Exercise directions:
Copy each line of the data below exactly, leaving out pictures.

(Working data begins)

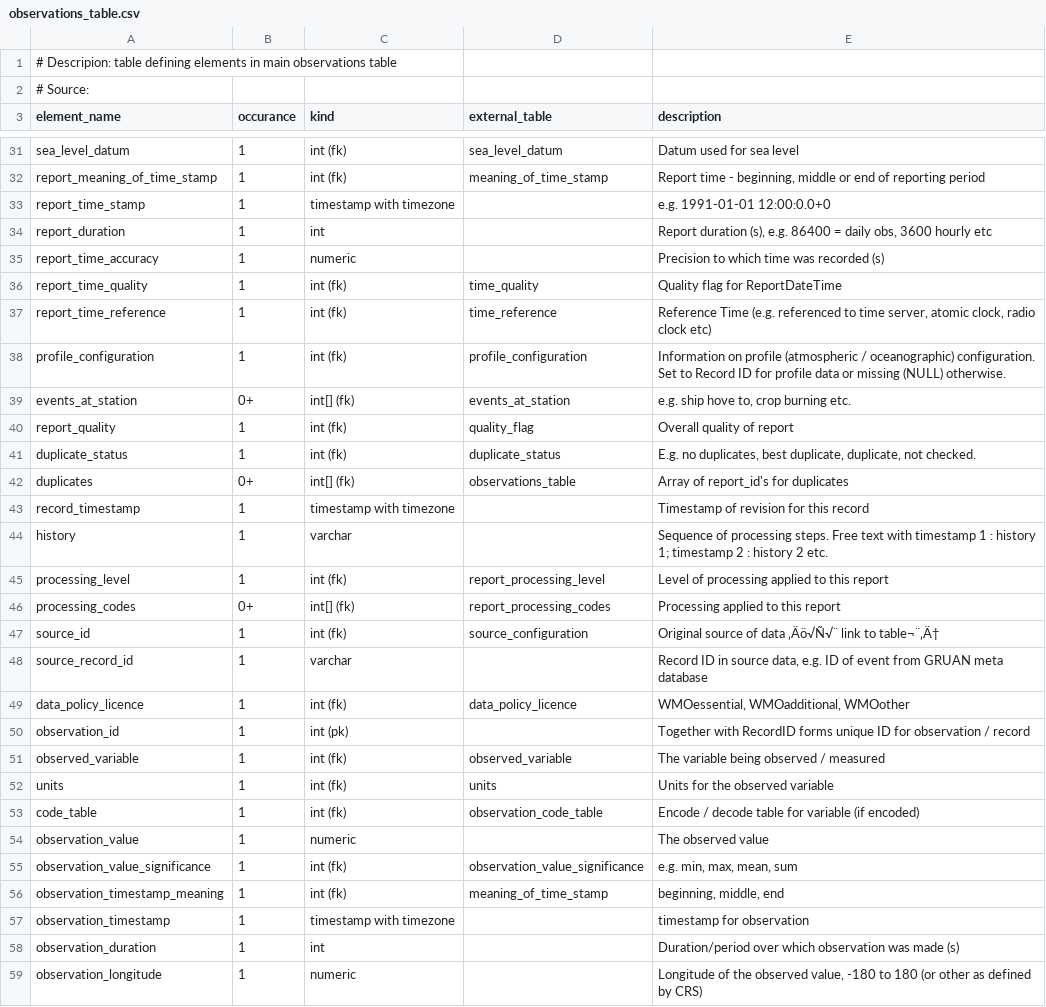
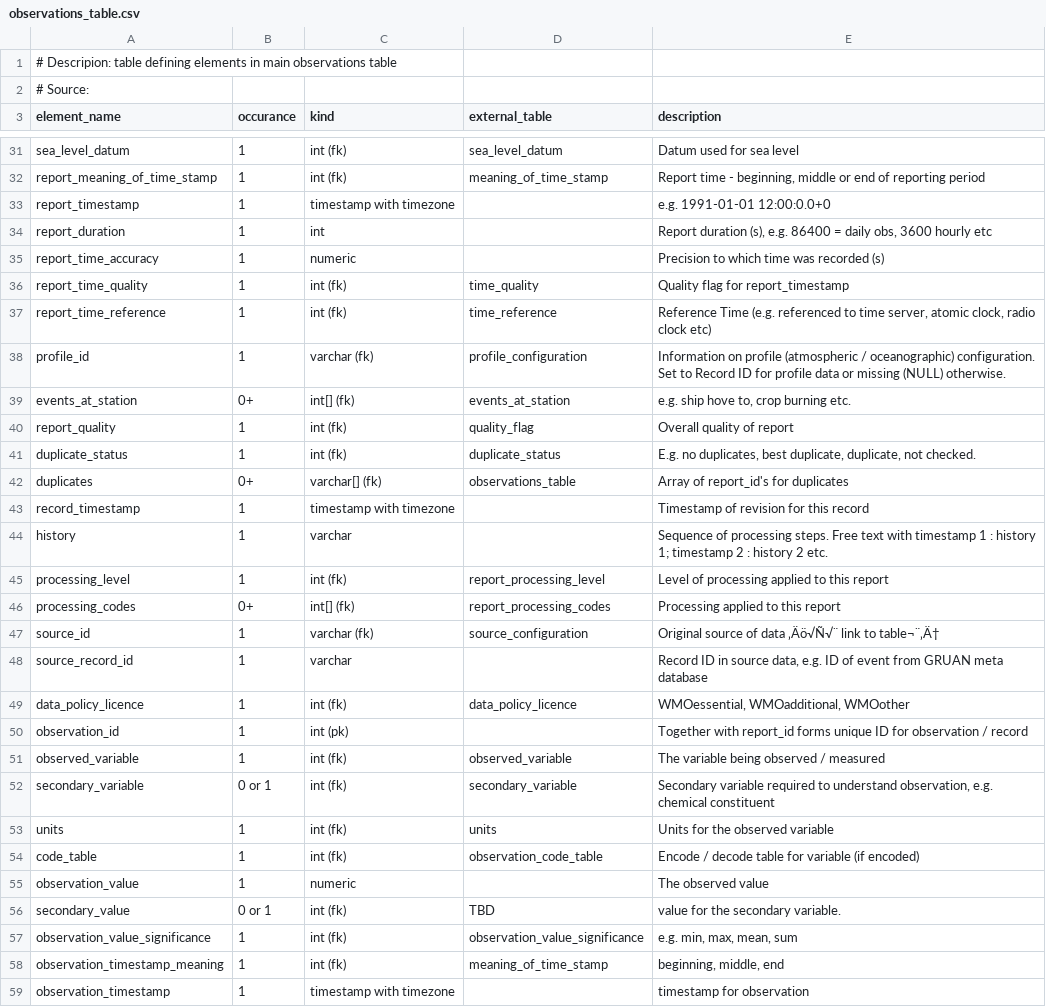
Before and after one commit to glamod/common_data_model, a CSV file: tables/observations_table.csv, drawn as a sheet; only a part is shown, gaps mark what is left out; the shorter side is filled out with more unchanged rows; the diff covers the shown part only.

```diff
--- a/tables/observations_table.csv
+++ b/tables/observations_table.csv
@@ -32,8 +32,8 @@ sea_level_datum	1	int (fk)	sea_level_datum	Datum used for sea level
 report_meaning_of_time_stamp	1	int (fk)	meaning_of_time_stamp	Report time - beginning, middle or end of reporting period
-report_time_stamp	1	timestamp with timezone		e.g. 1991-01-01 12:00:0.0+0
+report_timestamp	1	timestamp with timezone		e.g. 1991-01-01 12:00:0.0+0
 report_duration	1	int		Report duration (s), e.g. 86400 = daily obs, 3600 hourly etc
 report_time_accuracy	1	numeric		Precision to which time was recorded (s)
-report_time_quality	1	int (fk)	time_quality	Quality flag for ReportDateTime
+report_time_quality	1	int (fk)	time_quality	Quality flag for report_timestamp
 report_time_reference	1	int (fk)	time_reference	Reference Time (e.g. referenced to time server, atomic clock, radio clock etc)
-profile_configuration	1	int (fk)	profile_configuration	Information on profile (atmospheric / oceanographic) configuration. Set to Record ID for profile data or missing (NULL) otherwise.
+profile_id	1	varchar (fk)	profile_configuration	Information on profile (atmospheric / oceanographic) configuration. Set to Record ID for profile data or missing (NULL) otherwise.
 events_at_station	0+	int[] (fk)	events_at_station	e.g. ship hove to, crop burning etc.
@@ -41,3 +41,3 @@ report_quality	1	int (fk)	quality_flag	Overall quality of report
 duplicate_status	1	int (fk)	duplicate_status	E.g. no duplicates, best duplicate, duplicate, not checked.
-duplicates	0+	int[] (fk)	observations_table	Array of report_id's for duplicates
+duplicates	0+	varchar[] (fk)	observations_table	Array of report_id's for duplicates
 record_timestamp	1	timestamp with timezone		Timestamp of revision for this record
@@ -46,7 +46,8 @@ processing_level	1	int (fk)	report_processing_level	Level of processing applied
 processing_codes	0+	int[] (fk)	report_processing_codes	Processing applied to this report
-source_id	1	int (fk)	source_configuration	Original source of data ‚Äö√Ñ√¨ link to table¬¨‚Ä†
+source_id	1	varchar (fk)	source_configuration	Original source of data ‚Äö√Ñ√¨ link to table¬¨‚Ä†
 source_record_id	1	varchar		Record ID in source data, e.g. ID of event from GRUAN meta database
 data_policy_licence	1	int (fk)	data_policy_licence	WMOessential, WMOadditional, WMOother
-observation_id	1	int (pk)		Together with RecordID forms unique ID for observation / record
+observation_id	1	int (pk)		Together with report_id forms unique ID for observation / record
 observed_variable	1	int (fk)	observed_variable	The variable being observed / measured
+secondary_variable	0 or 1	int (fk)	secondary_variable	Secondary variable required to understand observation, e.g. chemical constituent
 units	1	int (fk)	units	Units for the observed variable
@@ -54,2 +55,3 @@ code_table	1	int (fk)	observation_code_table	Encode / decode table for variable
 observation_value	1	numeric		The observed value
+secondary_value	0 or 1	int (fk)	TBD	value for the secondary variable.
 observation_value_significance	1	int (fk)	observation_value_significance	e.g. min, max, mean, sum
```
Also changed, not shown: 1 moved row and 4 edited cells elsewhere in this file, tables/profile_configuration_fields.csv, tables/qc_table.csv, 42 other files.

(Working data ends)

Result:
Before and after one commit to glamod/common_data_model, a CSV file: tables/observations_table.csv, drawn as a sheet; only a part is shown, gaps mark what is left out; the shorter side is filled out with more unchanged rows; the diff covers the shown part only.

```diff
--- a/tables/observations_table.csv
+++ b/tables/observations_table.csv
@@ -32,8 +32,8 @@ sea_level_datum	1	int (fk)	sea_level_datum	Datum used for sea level
 report_meaning_of_time_stamp	1	int (fk)	meaning_of_time_stamp	Report time - beginning, middle or end of reporting period
-report_time_stamp	1	timestamp with timezone		e.g. 1991-01-01 12:00:0.0+0
+report_timestamp	1	timestamp with timezone		e.g. 1991-01-01 12:00:0.0+0
 report_duration	1	int		Report duration (s), e.g. 86400 = daily obs, 3600 hourly etc
 report_time_accuracy	1	numeric		Precision to which time was recorded (s)
-report_time_quality	1	int (fk)	time_quality	Quality flag for ReportDateTime
+report_time_quality	1	int (fk)	time_quality	Quality flag for report_timestamp
 report_time_reference	1	int (fk)	time_reference	Reference Time (e.g. referenced to time server, atomic clock, radio clock etc)
-profile_configuration	1	int (fk)	profile_configuration	Information on profile (atmospheric / oceanographic) configuration. Set to Record ID for profile data or missing (NULL) otherwise.
+profile_id	1	varchar (fk)	profile_configuration	Information on profile (atmospheric / oceanographic) configuration. Set to Record ID for profile data or missing (NULL) otherwise.
 events_at_station	0+	int[] (fk)	events_at_station	e.g. ship hove to, crop burning etc.
@@ -41,3 +41,3 @@ report_quality	1	int (fk)	quality_flag	Overall quality of report
 duplicate_status	1	int (fk)	duplicate_status	E.g. no duplicates, best duplicate, duplicate, not checked.
-duplicates	0+	int[] (fk)	observations_table	Array of report_id's for duplicates
+duplicates	0+	varchar[] (fk)	observations_table	Array of report_id's for duplicates
 record_timestamp	1	timestamp with timezone		Timestamp of revision for this record
@@ -46,7 +46,8 @@ processing_level	1	int (fk)	report_processing_level	Level of processing applied
 processing_codes	0+	int[] (fk)	report_processing_codes	Processing applied to this report
-source_id	1	int (fk)	source_configuration	Original source of data ‚Äö√Ñ√¨ link to table¬¨‚Ä†
+source_id	1	varchar (fk)	source_configuration	Original source of data ‚Äö√Ñ√¨ link to table¬¨‚Ä†
 source_record_id	1	varchar		Record ID in source data, e.g. ID of event from GRUAN meta database
 data_policy_licence	1	int (fk)	data_policy_licence	WMOessential, WMOadditional, WMOother
-observation_id	1	int (pk)		Together with RecordID forms unique ID for observation / record
+observation_id	1	int (pk)		Together with report_id forms unique ID for observation / record
 observed_variable	1	int (fk)	observed_variable	The variable being observed / measured
+secondary_variable	0 or 1	int (fk)	secondary_variable	Secondary variable required to understand observation, e.g. chemical constituent
 units	1	int (fk)	units	Units for the observed variable
@@ -54,2 +55,3 @@ code_table	1	int (fk)	observation_code_table	Encode / decode table for variable
 observation_value	1	numeric		The observed value
+secondary_value	0 or 1	int (fk)	TBD	value for the secondary variable.
 observation_value_significance	1	int (fk)	observation_value_significance	e.g. min, max, mean, sum
```
Also changed, not shown: 1 moved row and 4 edited cells elsewhere in this file, tables/profile_configuration_fields.csv, tables/qc_table.csv, 42 other files.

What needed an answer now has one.